■ WORK TO BE COMPLETED
Produce again, without any change, the lines running from the one with "pack.js && node build_dict_html3.js" through the final line of the data below, and only those.

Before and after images
========

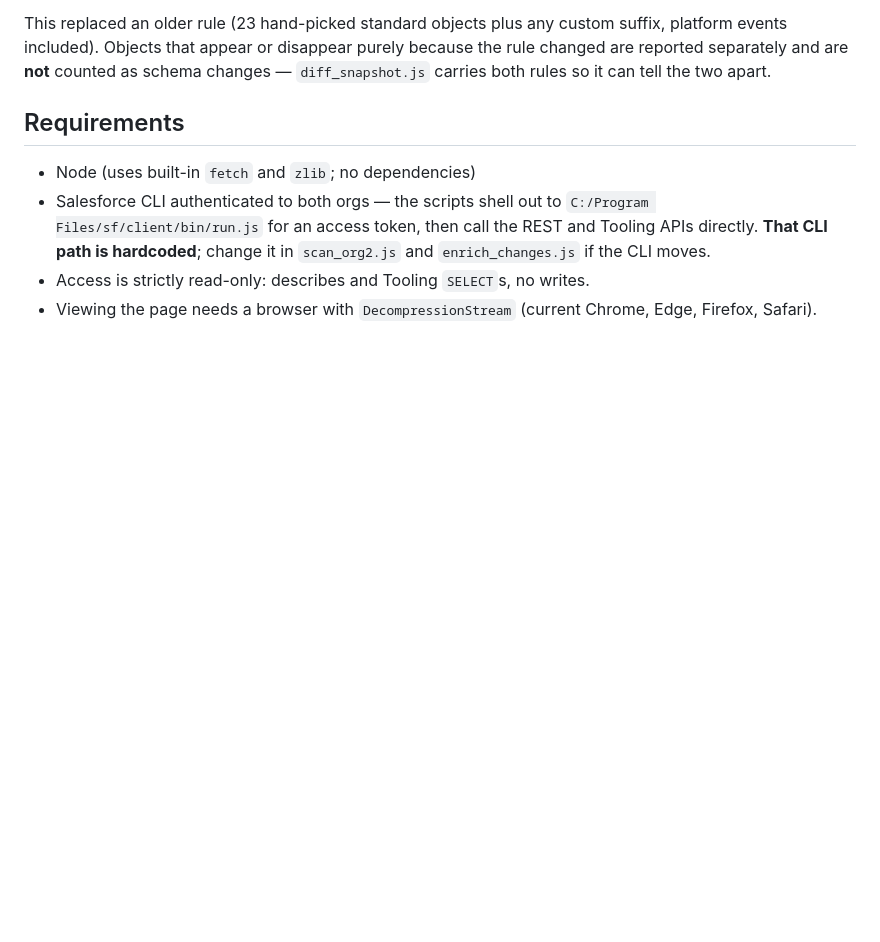
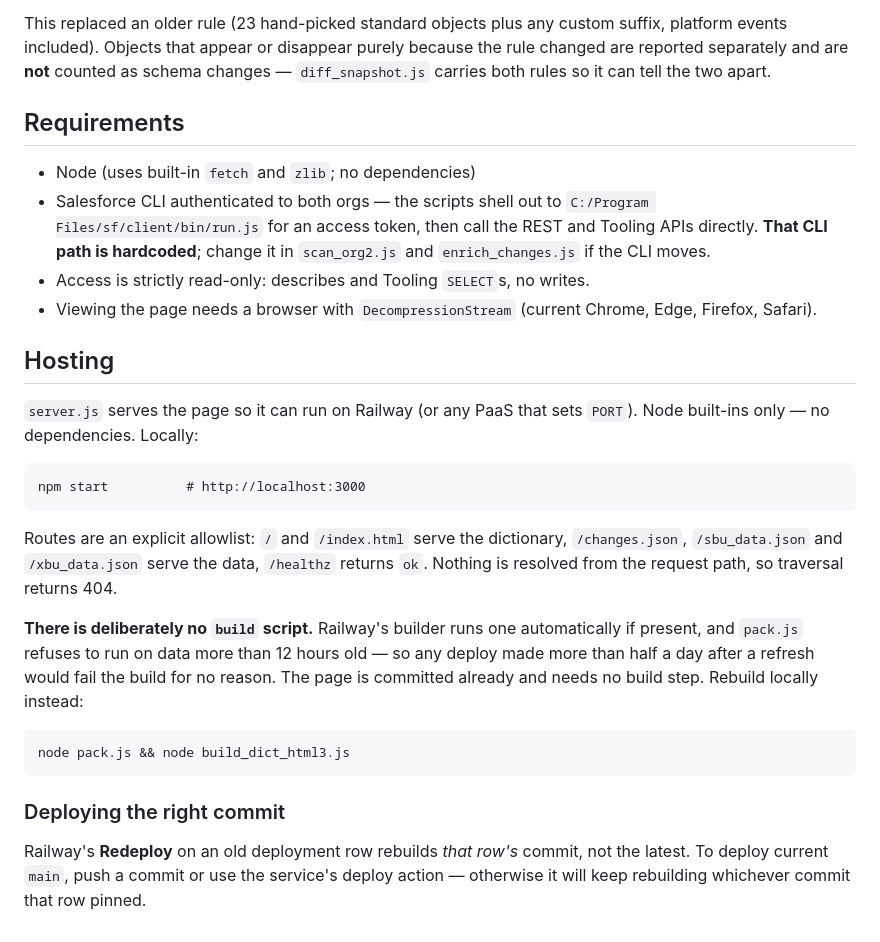
Before and after one commit to lhaigyQuilt/Salesforce-Data-Dictionary, a Markdown page: README.md, the part around the change. Rendered like a GitHub page; blank space fills up the shorter version.

Commit message:
Document hosting, and why there is no build script
Also records the Railway gotcha that caused the second failure: Redeploy
on an old deployment row rebuilds that row's commit, so it kept building
the initial commit, which has no package.json.

Co-Authored-By: Claude Opus 5 <noreply@anthropic.com>

````diff
--- a/README.md
+++ b/README.md
@@ -96,3 +96,31 @@ changed are reported separately and are **not** counted as schema changes —
 - Access is strictly read-only: describes and Tooling `SELECT`s, no writes.
 - Viewing the page needs a browser with `DecompressionStream` (current Chrome, Edge,
   Firefox, Safari).
+
+## Hosting
+
+`server.js` serves the page so it can run on Railway (or any PaaS that sets `PORT`).
+Node built-ins only — no dependencies. Locally:
+
+```
+npm start          # http://localhost:3000
+```
+
+Routes are an explicit allowlist: `/` and `/index.html` serve the dictionary,
+`/changes.json`, `/sbu_data.json` and `/xbu_data.json` serve the data, `/healthz`
+returns `ok`. Nothing is resolved from the request path, so traversal returns 404.
+
+**There is deliberately no `build` script.** Railway's builder runs one automatically
+if present, and `pack.js` refuses to run on data more than 12 hours old — so any deploy
+made more than half a day after a refresh would fail the build for no reason. The page
+is committed already and needs no build step. Rebuild locally instead:
+
+```
+node pack.js && node build_dict_html3.js
+```
+
+### Deploying the right commit
+
+Railway's **Redeploy** on an old deployment row rebuilds *that row's* commit, not the
+latest. To deploy current `main`, push a commit or use the service's deploy action —
+otherwise it will keep rebuilding whichever commit that row pinned.
````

========

■ RESULT BELOW
+node pack.js && node build_dict_html3.js
+```
+
+### Deploying the right commit
+
+Railway's **Redeploy** on an old deployment row rebuilds *that row's* commit, not the
+latest. To deploy current `main`, push a commit or use the service's deploy action —
+otherwise it will keep rebuilding whichever commit that row pinned.
````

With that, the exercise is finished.